Pastoral Perspectives

God Is Still at Work

Apart from conducting English lessons in Banna Wittayakhom School during our recent mission trip in Kalasin, some of our team members also accompanied Pastor Weerachai (pastor of the Thai church) and his wife on their pastoral visitation to church members and their families.

Out of the four families that we visited, the family of B and S (husband and wife) and their teenage daughter, K left an impression upon me. When our team first arrived at their home, B was chilling on his hammock in a separate area of the compound. In contrast to the other families who greeted us warmly and promptly offered us a seat when they met us, B came across as rather aloof and merely acknowledged our team’s presence from his hammock.

Even when Pastor Weerachai walked across the front yard and invited B to join the rest of his family for a chat, B was reluctant, citing that he has not bathed and was concerned about possibly causing us some inconveniences. After much cajoling, B did step out from his hammock but sat a distance away from his wife while interacting with some of us. To our team’s relief, there was hardly any noticeable body odour. So it appears that B’s concern was unfounded or perhaps he was just uncomfortable about meeting strangers.

After some time, Pastor Weerachai offered to pray for the family and requested them to huddle together. As our team gathered around this family of three and prayed for them, I felt this sudden inexplicable swelling of emotions and started to tear up. Somehow this scene of a family holding hands together while receiving prayers from our team was particularly moving to me.

Perhaps the Holy Spirit was trying to impress upon my heart that this is a glimpse of the affection and unity that God desires every family to enjoy as they learn to love God and one another. But alas, we know that this is not always the case. Ever since Adam and Eve disobeyed God, our fallen human nature often has a way of wrecking our relationships and bringing much brokenness and harm to ourselves and others.

But thanks be to God, our sins will not have the last word. As Christians, we have hope and can look forward to that glorious promised day when God will graciously “turn the hearts of the fathers to their children and the hearts of their children to their fathers” (Malachi 4:6).

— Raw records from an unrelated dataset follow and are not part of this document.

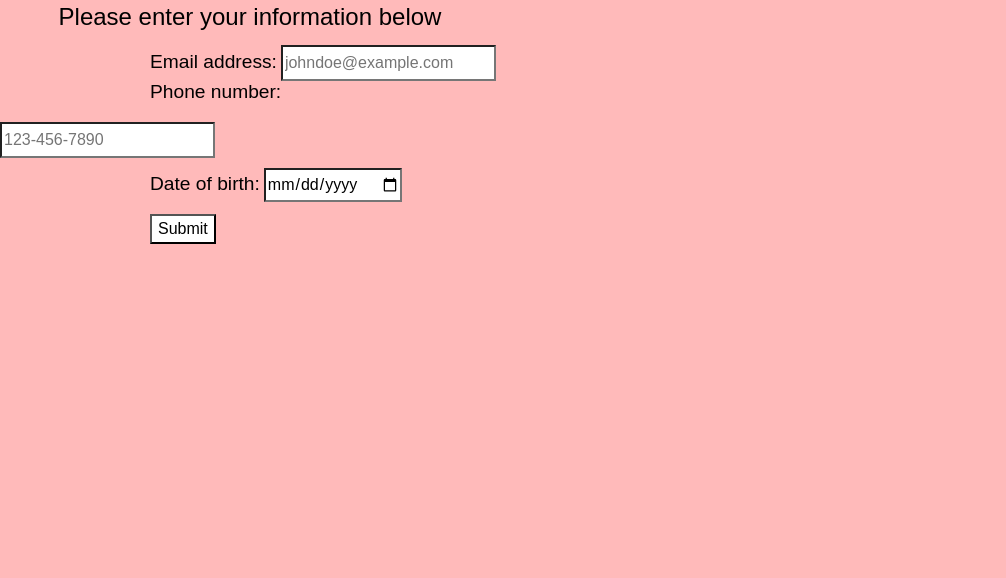
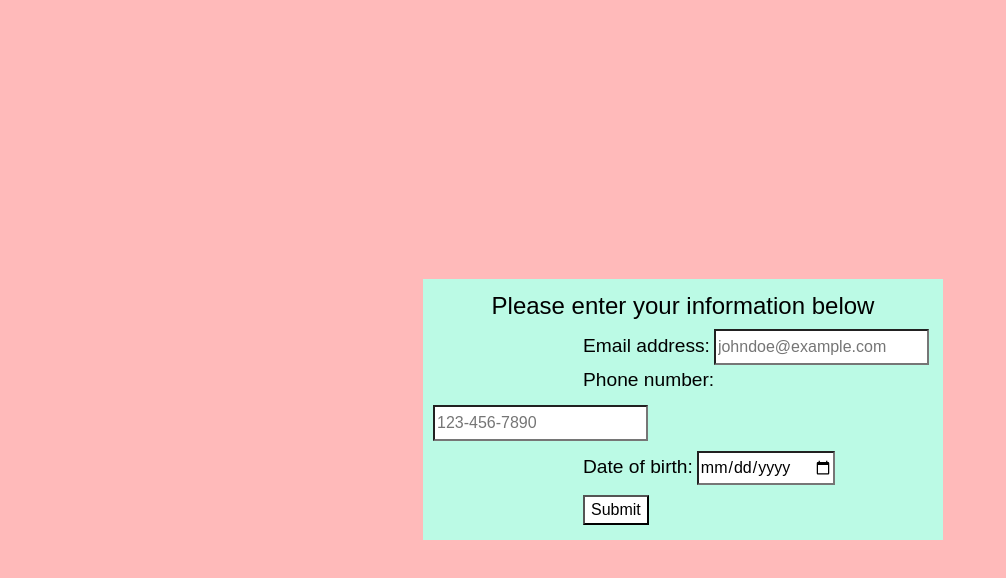
Before and after one commit to Jose-s-Organization/lab2, a plain HTML site: page index.html in a window 1280 px wide. Shown: the whole page, without its empty margins (0-1006 px from the left). Drawn offline with Linux system fonts and the light colour scheme.

Commit message:
centering desktop container

```diff
--- a/css/screen.css
+++ b/css/screen.css
@@ -50,20 +50,24 @@ div {
 
     label {
         display: inline-block;
-        background-color: none;
-        background-color: rgb(255, 186, 186);
-        text-align: center;
+        background-color: rgb(187, 250, 229);
     }
 
     input {
         width: auto;
         height: 30px;
-        margin-top: 10px;
+        margin-top: 5px;
+        margin-bottom: 5px;
         }
 
     .container {
         width: 500px;
-        float: left;
+        position: absolute;
+        top: 38%;
+        left: 35%;
+        margin: -25px 0 0 -25px;
+        background-color: rgb(187, 250, 229);
+        padding: 10px;
     }
 
 }
```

As I took out my handkerchief to wipe away my tears, I could see from the corner of my eyes that both S and K were also visibly moved. Being partially aware of the challenges that their family faces, I can only imagine the pain and anguish that this pair of mother and child has experienced and how they must have cried out to God for healing and peace in their family. Yet on that afternoon when B was willing to join them to receive prayer, even though it was for a brief moment, would have been given them a foretaste of what is possible for their family. I trust that this would have brought them some degree of comfort, encouraging them to continue trusting in God to answer their prayers.

While S and K have been believers for some years, B is an unbeliever who struggles with alcoholism and possibly other addictions. As much as I lack details about the extent of B’s problems and the impact it has upon his family, it is suffice to say that B’s addiction is not something that can be easily overcome by man’s efforts alone. So when B agreed to join his family for worship service on Sunday, it felt like there was finally a breakthrough.

On Sunday morning, I was glad to see B stepping into church chirpily, albeit he came much later on his own. But to my dismay, as I walked to the door to welcome B, he reeked of alcohol. To be honest, I did not expect that. I had naively assumed that B would not be drinking so heavily just before attending a worship service. Nevertheless, I gave thanks to God for this very first step that B took. After all, B could have simply kept on drinking and broke his promise about joining his family for worship.

Even though B slipped out of the church shortly after the service began, I know that no one is beyond redemption. If Jesus could heal a man with an unclean spirit (Mark 5:1-20) and deliver him from his agony and misery of having to be restrained with chains and always crying out and cutting himself with stones, we can pray that B will soon be reconciled to God and be set free from his destructive addictions. Just as Jesus restored the man with an unclean spirit so that he could return to his family and community, God in his mercy can restore B so that all can be truly well with his family and he can participate fully in the life of local church.

As a church, we are thankful for the opportunity to partner with Pastor Weerachai and his members in their outreach efforts. Even though individuals like B and many others have yet to put their faith in Jesus Christ, we will not grow weary in our labour of faith and love (Galatians 6:9). Until Christ comes again, we know that God is not done yet with the people in Kalasin and elsewhere in this world. God is still at work and his kingdom continues to grow even if for a season it appears that nothing is happening. There are still many who have yet to hear about Jesus and many whom God will graciously and powerfully deliver from the kingdom of darkness and bringing them into kingdom of his beloved Son (Colossians 1:13-14). What a joy and privilege it is that together with our brethren in Thailand, we get to make a difference in someone’s life for all of eternity as we persevere in praying and the giving of ourselves and resources for the extension of God’s kingdom. To God be the glory!